The Russian government is arguing that a federal court should dismiss a lawsuit brought by the Democratic National Committee alleging that Moscow’s military spies, the Trump campaign and the WikiLeaks organization conspired to disrupt the 2016 campaign and tilt the election to Donald Trump.
In a letter and statement this month to the State Department and a judge in the Southern District of New York, Russia’s Ministry of Justice argued that the United States’ Foreign Sovereign Immunities Act protects the Russian government from such lawsuits.
In particular, the lawsuit’s naming of the GRU military spy agency as a defendant takes the litigation out of bounds on the basis that “any alleged ‘military attack’ is a quintessential sovereign act,” said a Nov. 6 statement by the ministry’s Department for International Law and Cooperation.
The Russian government also warned that if the suit is allowed to proceed, it exposes American spy services such as the National Security Agency — an arm of the Defense Department — to “a tidal wave of civil litigation” in foreign courts.
The statement cited a former senior Justice Department official, Jack Goldsmith, who said “the U.S. intelligence services break into computers and computer networks abroad at an astounding rate, certainly on a greater scale than any other intelligence service in the world.”
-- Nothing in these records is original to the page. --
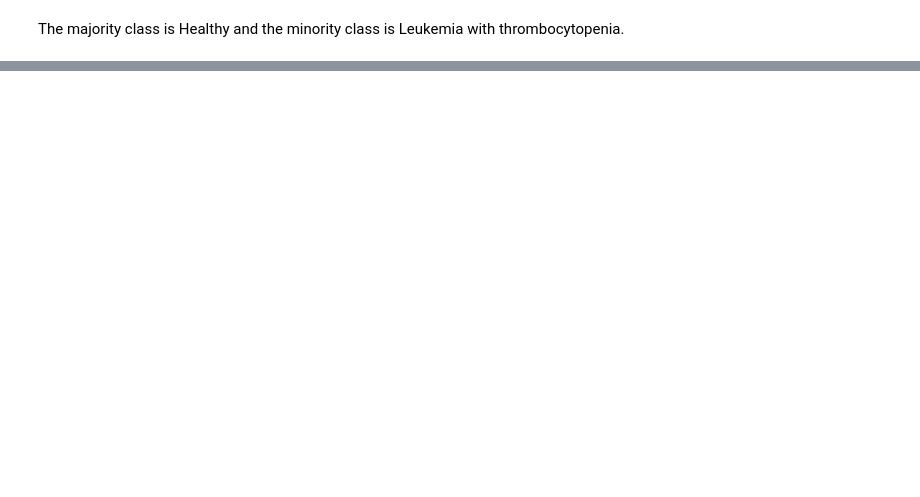
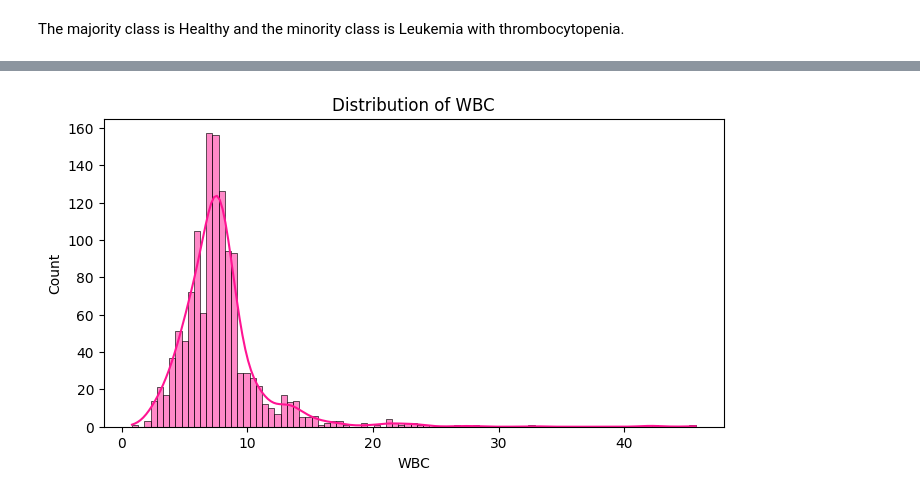
Before and after one commit to arkhash0309/HemoScope, a Jupyter notebook: Notebook.ipynb, the cells around one changed output, grey strips where cells are left out. Cells and saved outputs as stored; diff of their text form; code cells hidden in the pictures; blank space fills up the shorter version.

```diff
--- a/Notebook.ipynb
+++ b/Notebook.ipynb
@@ -95,0 +100,12 @@ The majority class is Healthy and the minority class is Leukemia with thrombocyt
+# %%
+def plot_distribution(column_name):
+    plt.figure(figsize=(8, 4))
+    sns.histplot(df[column_name], color='deeppink', kde=True)
+    plt.title("Distribution of {}".format(column_name))
+    plt.xlabel(column_name)
+    plt.ylabel("Count")
+    plt.show()
+# %%
+plot_distribution("WBC")
+# %% [output]
+[figure, added]
```
Also changed, not shown: parts of 49 cells of this notebook.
Moreover, the Russians argued that the allegations raised by the DNC were a “political question” best handled on a “state-to-state” basis by the Trump administration and the U.S. Congress.
Moscow’s statement — the first substantive response to the DNC lawsuit filed in May — comes as special counsel Robert S. Mueller III has been investigating Russian interference in 2016 and whether any Trump associates conspired with Russians to affect the election’s outcome. In July, Mueller obtained an indictment of 12 GRU officers, laying out in detail how various operatives allegedly hacked Democratic emails and transferred them to WikiLeaks, often using GRU intermediaries.
If the DNC case is allowed to proceed, the Democrats will seek internal documents and testimony from the Trump campaign that might illuminate interactions with Russia. They are asking for damages that they expect amount to several million dollars to compensate for alleged harm to the DNC’s campaign operations, employees and fundraising activities.
“Donald Trump has an easy choice to make: defend our democracy or do Putin’s bidding,” DNC Chairman Tom Perez said in a statement, referring to Russian president Vladimir Putin. “The Trump Administration should stand up for the American people by telling Putin that the American judiciary has the jurisdiction and power to hold foreign governments that attack our people accountable for the harm they cause.”
In a September communication to the U.S. Embassy in Moscow, the Russian Ministry of Foreign Affairs asked the U.S. government to “take immediate action to stop” the lawsuit, nudging the State Department to weigh in on Russia’s behalf.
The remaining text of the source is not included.